HILO — Three Big Island residents are among dozens of Hawaii volunteers being sent to the Gulf Coast region this week to help the recovery effort following Hurricane Isaac.
Two Big Island volunteers left Wednesday, and Cathy Lewis of Captain Cook way expected to board a plane in Kona on Thursday night for her flight to Jackson, Miss., where she plans to join other Red Cross volunteers for a 90-mile drive to Hattiesburg, her assigned destination, where the airport is under water, she said.
As Isaac, now downgraded to a tropical depression, continues its wet and windy march toward other Southern and Midwest states, Red Cross workers are providing thousands of people with emergency needs — food and shelter, primarily — while moving volunteers, equipment and supplies into communities for continuing recovery efforts as the storm passes.
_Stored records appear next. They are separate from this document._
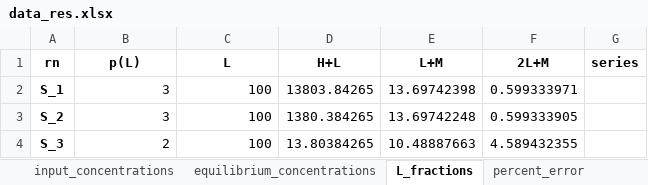
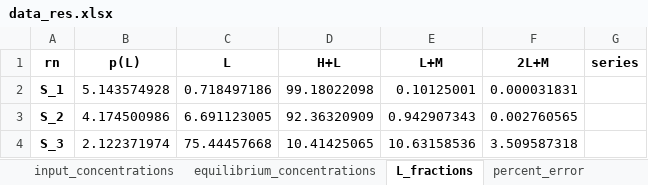
Before and after one commit to ameshkoff/KEV, an Excel workbook: output/concentrations/ds.3p.2eq/data_res.xlsx, sheet L_fractions, drawn as a sheet; values as stored, in another font and other column widths than the file's, no borders; the diff names each change by its address in the sheet, - before the commit and + after, or states it on an @@ line.

```diff
--- a/output/concentrations/ds.3p.2eq/data_res.xlsx (sheet L_fractions)
+++ b/output/concentrations/ds.3p.2eq/data_res.xlsx (sheet L_fractions)
-B2 (p(L)): 3
+B2 (p(L)): 5.143574928
-C2 (L): 100
+C2 (L): 0.718497186
-D2 (H+L): 13803.84265
+D2 (H+L): 99.18022098
-E2 (L+M): 13.69742398
+E2 (L+M): 0.10125001
-F2 (2L+M): 0.599333971
+F2 (2L+M): 0.000031831
-B3 (p(L)): 3
+B3 (p(L)): 4.174500986
-C3 (L): 100
+C3 (L): 6.691123005
-D3 (H+L): 1380.384265
+D3 (H+L): 92.36320909
-E3 (L+M): 13.69742248
+E3 (L+M): 0.942907343
-F3 (2L+M): 0.599333905
+F3 (2L+M): 0.002760565
-B4 (p(L)): 2
+B4 (p(L)): 2.122371974
-C4 (L): 100
+C4 (L): 75.44457668
-D4 (H+L): 13.80384265
+D4 (H+L): 10.41425065
-E4 (L+M): 10.48887663
+E4 (L+M): 10.63158536
-F4 (2L+M): 4.589432355
+F4 (2L+M): 3.509587318
```
Also changed, not shown: sheet equilibrium_concentrations, sheet percent_error, sheet input_concentrations, input/concentrations/ds.3p.2eq/xlsx/data.xlsx, output/concentrations/ds.5p/xlsx/big_ser_test_res.xlsx, 8 other files.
More than 3,000 Red Cross disaster workers from all over the United States have deployed to the Gulf Coast region, said Hawaii Red Cross spokeswoman Cindy Tanaka. Along with Lewis, Joy Memmer from East Hawaii and Balbi Brooks from the west side of the island have also volunteered to join the Hurricane Isaac relief effort.
On Wednesday night, the Red Cross estimated that more than 4,700 people stayed in up to 80 Red Cross or community shelters in seven states following the hurricane’s landfall. More people are expected to arrive at shelters as evacuations continue.
Lewis is a veteran Red Cross volunteer whose experience dates back to the 1980s when her first disaster response was at a lava flow in Pahoa. Since then she’s trained extensively in Red Cross emergency procedures and has responded to recovery efforts following Hurricane Iniki on Kauai, Hurricane Katrina, 9/11, and floods in Ohio, Saipan and American Samoa. Most recently, she volunteered in Alabama last year following a series of devastating tornadoes.
The former hurricane turned tropical depression is still causing massive power outages and inland flooding is Southern and Midwest states. Lewis, 64, said it would be wet, and maybe they’ll be some tornadoes. “I’m expecting there to be a lot flooding,” she said, “along with shortages of food, shelter, electricity, fuel and other vital needs.”
Before Isaac struck, the Red Cross had 197 emergency response vehicles, additional volunteers and trailers ready to move into the impact area. In the days ahead they will be providing people with food, water, cleaning supplies, personal hygiene items, cots, blankets, coolers, shovels, rakes, tarps, gloves and masks to assist in their recovery.
But it’s the human interaction with people in need that’s most satisfying to Lewis. “Their stories are horrendous,” she said. “We do a lot of listening. Even just getting them some water or a juice means a lot.”
Volunteers sign up for a minimum of three weeks and Lewis said her husband and neighbors are helpful and understanding of her penchant for leaving home for weeks at a time on a moment’s notice.
Lewis, a retired state adult mental health care provider, will be assisting other volunteers check in. She’ll also be working directly with community volunteers.
“The main thing is, I really like people helping people,” Lewis said. “It’s really basic, to get them back to normalcy. People need that extra help,” she said.
In return she gets the personal satisfaction that comes with helping others. “Last Mother’s Day, they gave us all flowers,” she warmly recalled. “The little thank-yous mean so much.”
Because the extent of the damage is so widespread, the Red Cross needs public support, Lewis said. Anyone wishing to help can call 1 (800) REDCROSS ((733-2767), or for local training opportunities, 217-0805.